(MATERIAL TO PROCESS)

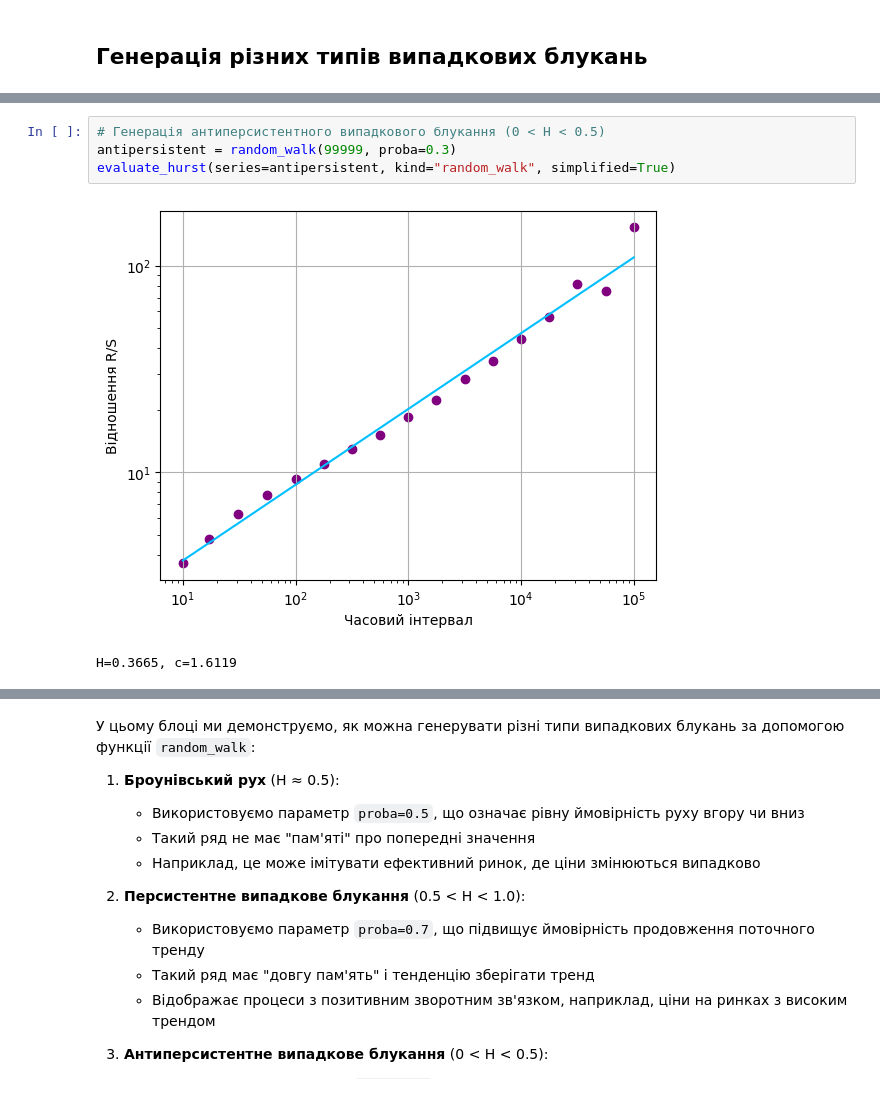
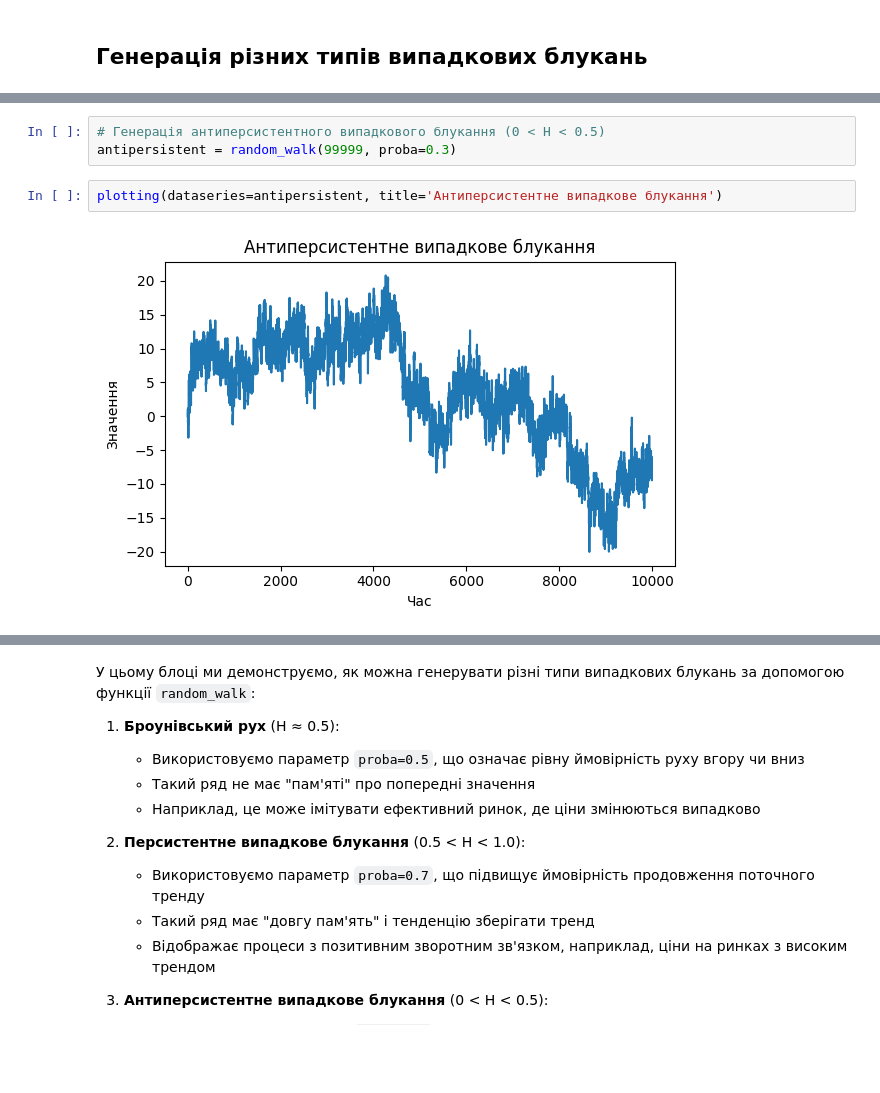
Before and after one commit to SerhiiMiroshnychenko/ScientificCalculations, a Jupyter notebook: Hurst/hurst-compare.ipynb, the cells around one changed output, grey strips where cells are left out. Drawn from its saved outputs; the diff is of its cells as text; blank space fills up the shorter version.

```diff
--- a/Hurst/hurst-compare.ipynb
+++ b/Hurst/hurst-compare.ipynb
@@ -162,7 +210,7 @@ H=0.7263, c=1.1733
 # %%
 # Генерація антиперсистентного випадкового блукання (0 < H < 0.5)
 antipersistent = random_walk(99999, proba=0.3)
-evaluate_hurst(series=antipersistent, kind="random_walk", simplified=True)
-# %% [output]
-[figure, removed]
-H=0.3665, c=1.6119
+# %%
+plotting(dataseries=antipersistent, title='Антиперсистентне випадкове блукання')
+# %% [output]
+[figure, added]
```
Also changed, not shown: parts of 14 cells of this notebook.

(End MATERIAL TO PROCESS)

(TASK STATEMENT): Show all lines above that contain "ipynb".

(SOLUTION TO THIS TASK):
Before and after one commit to SerhiiMiroshnychenko/ScientificCalculations, a Jupyter notebook: Hurst/hurst-compare.ipynb, the cells around one changed output, grey strips where cells are left out. Drawn from its saved outputs; the diff is of its cells as text; blank space fills up the shorter version.
--- a/Hurst/hurst-compare.ipynb
+++ b/Hurst/hurst-compare.ipynb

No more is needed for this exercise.